Photo by Jessica Marple
Issue: Winter 2005
California: A Historian
Although Kevin Starr has written more than a million words about the mercurial 31st state, he clearly has not lost his passion for the subject.
Starr – professor of history in USC College, state librarian emeritus
and arguably California's leading historian – has just published his
12th book about the Golden State, which he has dedicated to USC’s
Kathryn and Steven Sample. In it, he describes California in vivid
detail starting in 1533, when Spanish explorers landed on what they
mistook for an island. A few years later, they named it California
after the mythical gold- and gem-laden island Garci Ordonez de Montalvo
described in his 1510 romance bestseller, Las Sergas de Esplandian.
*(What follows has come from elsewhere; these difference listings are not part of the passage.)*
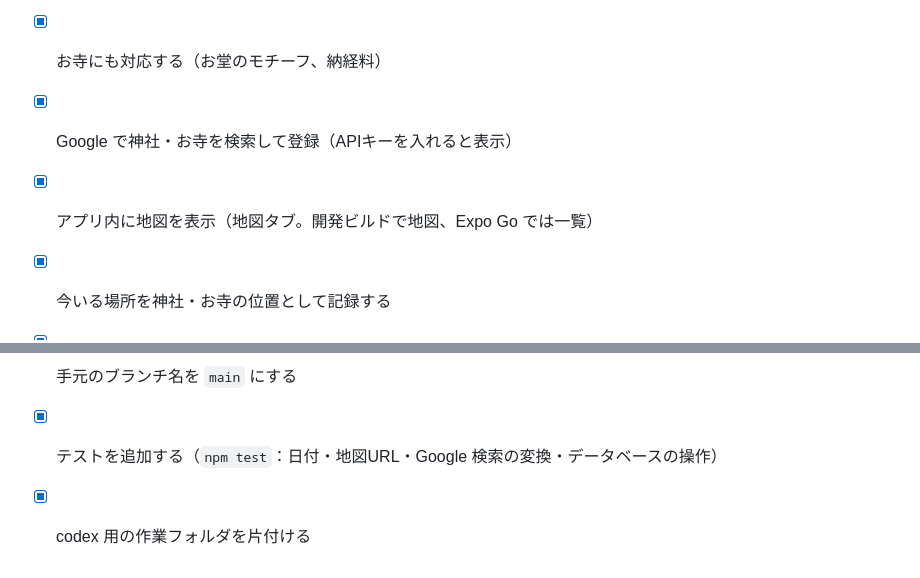
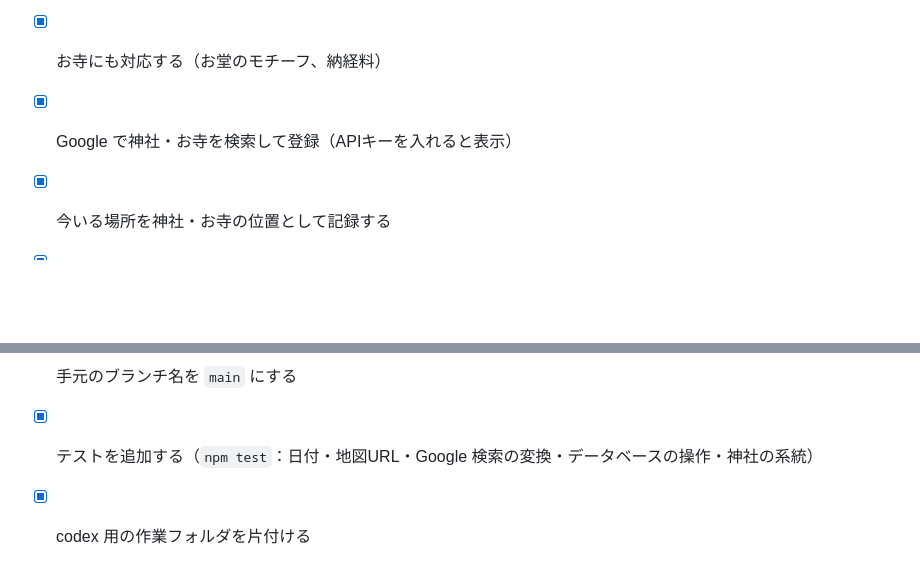
Before and after one commit to koheip/goshuin-app, a Markdown page: TODO.md, 2 parts joined by grey strips. Drawn GitHub-style; blank space fills up the shorter version.

```diff
--- a/TODO.md
+++ b/TODO.md
@@ -79,7 +116,6 @@
 - [x] 御朱印を並べ替える（帳の一覧 → … → 並び順）
 - [x] お寺にも対応する（お堂のモチーフ、納経料）
 - [x] Google で神社・お寺を検索して登録（APIキーを入れると表示）
-- [x] アプリ内に地図を表示（地図タブ。開発ビルドで地図、Expo Go では一覧）
 - [x] 今いる場所を神社・お寺の位置として記録する
 - [x] アプリのアイコンとスプラッシュ画像を作る（[scripts/make-icons.py](scripts/make-icons.py)）
 - [x] ストア用の識別子を設定する（仮の値。2 で確定する）
@@ -87,5 +123,5 @@
 - [x] プライバシーポリシーを書く（[PRIVACY.md](PRIVACY.md)）
 - [x] 使っていないフォントのパッケージを削除する
 - [x] 手元のブランチ名を `main` にする
-- [x] テストを追加する（`npm test`：日付・地図URL・Google 検索の変換・データベースの操作）
+- [x] テストを追加する（`npm test`：日付・地図URL・Google 検索の変換・データベースの操作・神社の系統）
 - [x] codex 用の作業フォルダを片付ける
```
Also changed, not shown: other parts of TODO.md (+54 -17 lines).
Starr’s one-volume history – which he calls “a 100-yard dash through
California’s history” – ends during another watershed moment for the El
Dorado state – May 2005, when Los Angeles city councilman Antonio
Villaraigosa was elected the city’s first Hispanic mayor since
Cristobal Aguilar left office in 1872.
Currently, he’s working on the last installment in his seven-volume
series “Americans and the California Dream,” published by Oxford
University Press. That one will describe the state from 1950 to 1963,
ending, Starr says, “just before the civil rights movement when the
For a history buff thirsty for knowledge, but who doesn’t want to read volumes, California: A History
is a tall glass of water – or a glass of milk and honey, if you wish.
Throughout its 342 pages, Starr doesn’t try to mask his enthusiasm.
He’s relieved, for example, when the Spanish Crown in 1765 finally
makes a decision about Alta California after mulling it over for 70
Nor does he pull punches when describing the first
Spanish settlers’ violence against the culture and human rights of the
indigenous people. He also doesn’t shy from addressing the early
Spanish soldiers’ sexual exploitation of Native American women.
“As a historian,” he says, “you have got to tell the truth.”
– Pamela Johnson